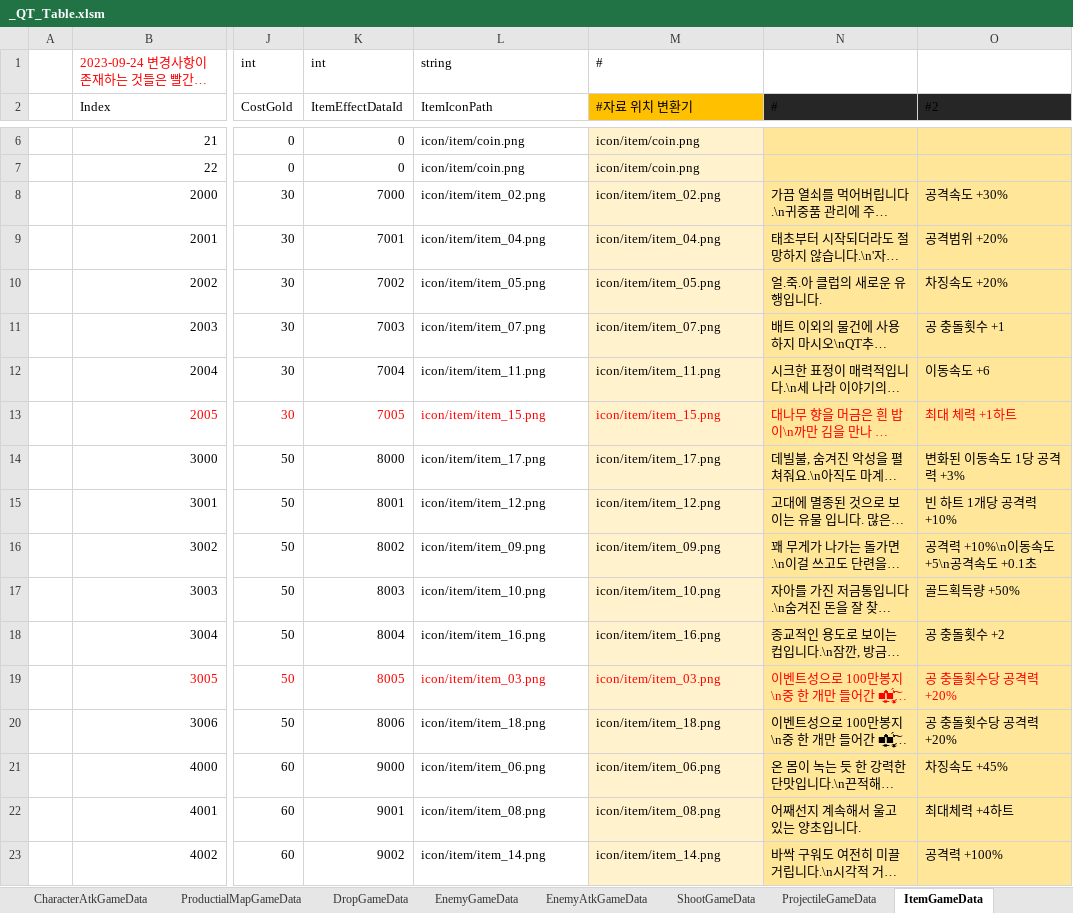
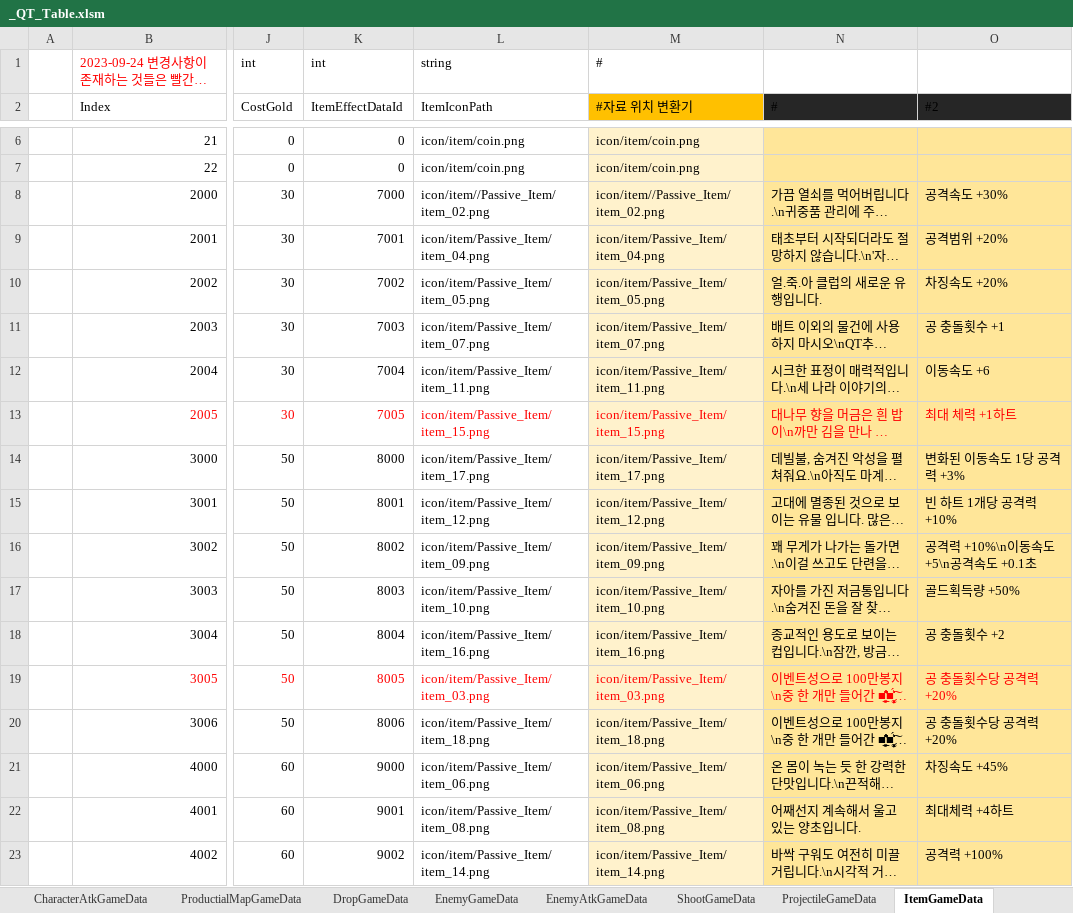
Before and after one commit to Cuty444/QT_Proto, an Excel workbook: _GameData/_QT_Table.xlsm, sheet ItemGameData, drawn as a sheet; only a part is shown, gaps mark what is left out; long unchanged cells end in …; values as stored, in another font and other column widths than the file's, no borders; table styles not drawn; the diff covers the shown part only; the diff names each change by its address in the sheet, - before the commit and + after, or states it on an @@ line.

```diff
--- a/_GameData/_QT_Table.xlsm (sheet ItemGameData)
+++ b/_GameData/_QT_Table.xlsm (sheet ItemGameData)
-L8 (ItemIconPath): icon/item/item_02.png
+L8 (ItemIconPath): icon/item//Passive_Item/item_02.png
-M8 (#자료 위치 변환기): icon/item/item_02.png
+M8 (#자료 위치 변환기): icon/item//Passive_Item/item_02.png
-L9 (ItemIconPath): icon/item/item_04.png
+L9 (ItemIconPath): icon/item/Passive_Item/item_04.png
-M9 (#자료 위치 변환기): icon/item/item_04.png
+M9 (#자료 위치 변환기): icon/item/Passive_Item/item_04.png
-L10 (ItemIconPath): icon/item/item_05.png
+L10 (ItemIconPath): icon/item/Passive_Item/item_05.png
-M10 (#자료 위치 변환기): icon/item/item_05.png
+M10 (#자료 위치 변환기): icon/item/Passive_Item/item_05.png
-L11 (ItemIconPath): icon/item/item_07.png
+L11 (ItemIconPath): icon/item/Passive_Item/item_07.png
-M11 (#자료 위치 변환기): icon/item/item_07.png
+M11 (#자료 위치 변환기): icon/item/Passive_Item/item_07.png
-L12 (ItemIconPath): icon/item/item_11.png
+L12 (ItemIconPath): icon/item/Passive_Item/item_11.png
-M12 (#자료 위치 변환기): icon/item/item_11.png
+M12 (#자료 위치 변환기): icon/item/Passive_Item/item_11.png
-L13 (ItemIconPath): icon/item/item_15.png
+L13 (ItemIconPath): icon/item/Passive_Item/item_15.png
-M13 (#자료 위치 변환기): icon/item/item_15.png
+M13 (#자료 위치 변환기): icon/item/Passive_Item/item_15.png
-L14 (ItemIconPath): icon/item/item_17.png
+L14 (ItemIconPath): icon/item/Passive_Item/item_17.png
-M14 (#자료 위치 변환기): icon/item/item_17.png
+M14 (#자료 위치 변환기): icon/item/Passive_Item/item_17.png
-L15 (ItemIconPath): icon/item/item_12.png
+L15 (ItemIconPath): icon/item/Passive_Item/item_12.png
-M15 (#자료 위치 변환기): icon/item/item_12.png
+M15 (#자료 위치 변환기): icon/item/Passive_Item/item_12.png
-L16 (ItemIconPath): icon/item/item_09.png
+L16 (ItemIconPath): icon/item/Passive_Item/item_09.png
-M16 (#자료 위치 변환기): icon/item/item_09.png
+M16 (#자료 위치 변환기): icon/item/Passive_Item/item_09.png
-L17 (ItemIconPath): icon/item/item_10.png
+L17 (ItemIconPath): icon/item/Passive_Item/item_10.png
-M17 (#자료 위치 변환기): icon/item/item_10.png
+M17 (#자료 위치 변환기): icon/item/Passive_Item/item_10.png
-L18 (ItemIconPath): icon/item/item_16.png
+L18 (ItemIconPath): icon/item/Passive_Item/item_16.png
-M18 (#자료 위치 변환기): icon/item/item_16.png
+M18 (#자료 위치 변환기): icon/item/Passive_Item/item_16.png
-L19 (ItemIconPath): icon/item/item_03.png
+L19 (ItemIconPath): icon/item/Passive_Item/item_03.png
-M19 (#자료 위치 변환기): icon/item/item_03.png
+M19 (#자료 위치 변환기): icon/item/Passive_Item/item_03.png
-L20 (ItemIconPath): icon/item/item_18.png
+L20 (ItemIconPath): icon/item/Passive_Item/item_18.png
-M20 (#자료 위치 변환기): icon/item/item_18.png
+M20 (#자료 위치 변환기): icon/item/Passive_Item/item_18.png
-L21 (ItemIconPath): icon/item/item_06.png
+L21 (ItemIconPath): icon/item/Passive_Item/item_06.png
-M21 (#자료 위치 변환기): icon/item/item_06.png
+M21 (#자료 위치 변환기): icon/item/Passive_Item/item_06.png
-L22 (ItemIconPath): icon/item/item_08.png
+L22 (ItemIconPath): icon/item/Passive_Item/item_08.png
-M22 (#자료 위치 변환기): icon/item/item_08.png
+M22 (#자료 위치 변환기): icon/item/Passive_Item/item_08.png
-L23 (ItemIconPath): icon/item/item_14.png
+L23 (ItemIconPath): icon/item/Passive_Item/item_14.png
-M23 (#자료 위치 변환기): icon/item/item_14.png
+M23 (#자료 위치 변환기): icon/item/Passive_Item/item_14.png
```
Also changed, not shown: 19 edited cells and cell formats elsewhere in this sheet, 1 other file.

— Your objective —
Search the listing for "sheet" and show every line where it occurs.

— Output of the task —
Before and after one commit to Cuty444/QT_Proto, an Excel workbook: _GameData/_QT_Table.xlsm, sheet ItemGameData, drawn as a sheet; only a part is shown, gaps mark what is left out; long unchanged cells end in …; values as stored, in another font and other column widths than the file's, no borders; table styles not drawn; the diff covers the shown part only; the diff names each change by its address in the sheet, - before the commit and + after, or states it on an @@ line.
--- a/_GameData/_QT_Table.xlsm (sheet ItemGameData)
+++ b/_GameData/_QT_Table.xlsm (sheet ItemGameData)
Also changed, not shown: 19 edited cells and cell formats elsewhere in this sheet, 1 other file.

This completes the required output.